My style comes out of the Aboriginal style. There are patterns that go down eons into the ground and they come up and show themselves; it’s not so much a geographical map, but a map of the patterns of the stories that sit underneath. of the patterns of the stories that sit underneath. So I use that to some degree, but I also use perspective, and while I will have that pattern look, there will still be sky. The process shifts backwards and forwards; that’s been a part of the process of learning about myself as an Aboriginal person and painting out of that.
Thus does Glenn Loughrey describe his art; not only his art, but the depth of thought that goes into each of his works.
How did he discover his talent for art? In 2012 Glenn had been to Borneo with students of a school where he was working. They had walked the Sandakan to Ranau Death March (on which 2345 Australians perished at the end of WWII, only six escapees surviving). He’d written some poetry for the walk organisers and was asked by them if he could do some sketches. Never having done a drawing in his life, Glenn did so and with some trepidation took them to the school Arts teacher. Her response was encouraging: “You should paint. I like your lines. Get a big piece of white canvas and start to fill it. And keep on doing that until you find your practice. And then, practise your practice”.

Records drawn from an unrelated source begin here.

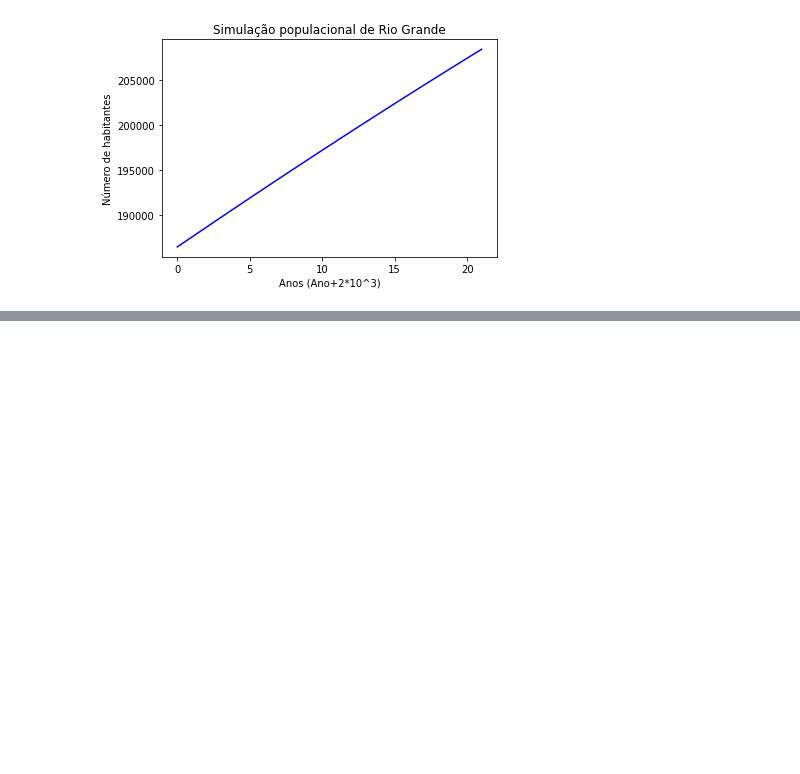
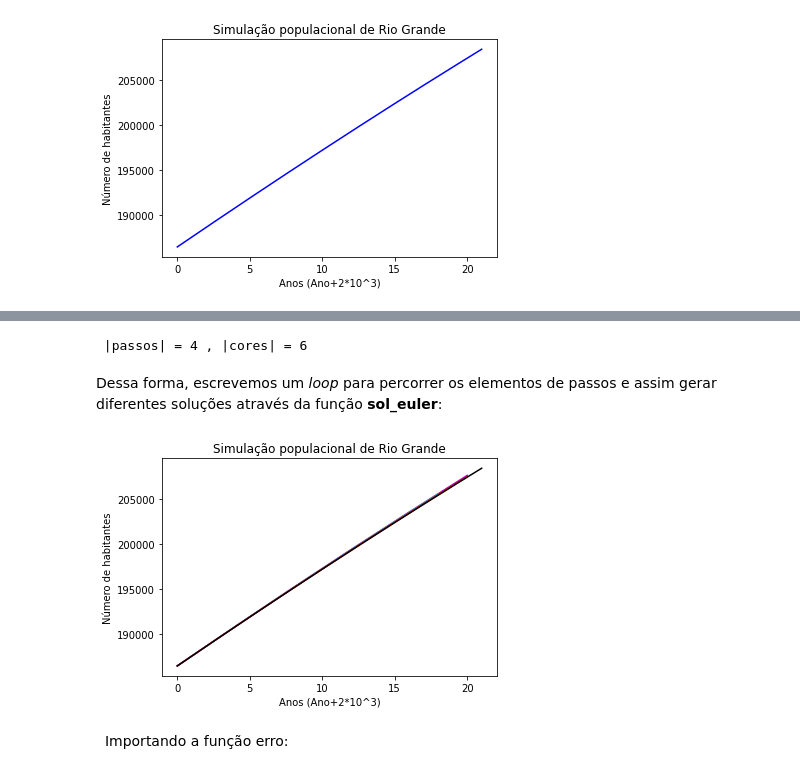
Before and after one commit to LaboratorioIPythonFURG/Modelo-Populacional-Malthus, a Jupyter notebook: Verhulst/pt3_euler.ipynb, the cells around one changed output, grey strips where cells are left out. Cells and saved outputs as stored; diff of their text form; code cells hidden in the pictures; blank space fills up the shorter version.

```diff
--- a/Verhulst/pt3_euler.ipynb
+++ b/Verhulst/pt3_euler.ipynb
@@ -63,0 +67,31 @@ plt.show()
+# %%
+passos = np.array([4,3,1,0.001])
+cores = np.array(['m','c','r','k','g','b'])
+print(' |passos| = {} , |cores| = {}'.format(passos.shape[0],cores.shape[0]))
+# %% [output]
+ |passos| = 4 , |cores| = 6
+# %% [markdown]
+Dessa forma, escrevemos um <i>loop</i> para percorrer os elementos de passos e assim gerar diferentes soluções através da função <b>sol_euler</b>:
+# %%
+#Criando loop que percorre os elementos de passos
+for passo in passos:
+
+    #Criando vetor tempo
+    vt = np.arange(ti,tf,passo)
+
+    #Chamando a função sol_euler
+    P = sol_euler(vt,P0,'verhulst')
+
+    #Grafico da curva
+    plt.plot(vt,P,'{}'.format(cores[np.where(passos==passo)[0][0]]),label='h = {}'.format(passo))
+
+
+#Exibindo figura
+plt.title("Simulação populacional de Rio Grande")
+plt.xlabel("Anos (Ano+2*10^3)")
+plt.ylabel("Número de habitantes")
+plt.show()
+# %% [output]
+[figure, added]
+# %% [markdown]
+&nbsp; Importando a função erro:
```
Also changed, not shown: parts of 5 cells of this notebook.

“And that’s what I did,” says Glenn. “Though what I did then is very different from what became my style. What I do now is a part of my discovery of art and my growing into my Aboriginality”.
He was a recent finalist in the richest art portrait prize in Australia – The Doug Moran Portrait Art Prize. His entry entitled Exile – A Self Portrait of the Artist as an Indigenous Man was selected as one of the 30 finalists out of almost 1200 entries Australia wide.
It is the story of Glenn, an indigenous man born into a family which, as a result of their history and the annihilation of Aboriginal people in and around Mudgee NSW, sought to assimilate into Australian society. The painting depicts the fear and anger of that place and the deep sense of isolation experienced on a day-to-day basis. Placed in the centre behind a screen is the face of the outsider who cannot walk at ease in the country of his ancestors or the country his family sought to become one with.
Aboriginal culture has a sense of what is called “Deep Listening” – just sitting on the ground and listening to what comes from it. Glenn explains: “As a farmer, my father used to tell me ‘Walk your country and it will tell you what it needs – what you need to do’. There is this deep sense of listening ‘down’, and what’s underneath spreads out as a whole story, as a pattern; those stories sit on each other. Unlike European thinking, with stories stacked upon each other in libraries/computer files etc., Aboriginal people think downward and outward; and that’s part of what I do”.
Passionate about sharing the Aboriginal experience in Australian culture, Glenn has recently submitted Caterpillars, Wild Dogs and Wide Open Space (see picture) to the Albany Art Prize to be held in April this year and is also preparing a new painting for the Telstra Aboriginal Awards. He has been the vicar at St Oswald’s Anglican Church, Glen Iris since 2015, and you can see more of his work hanging in the church.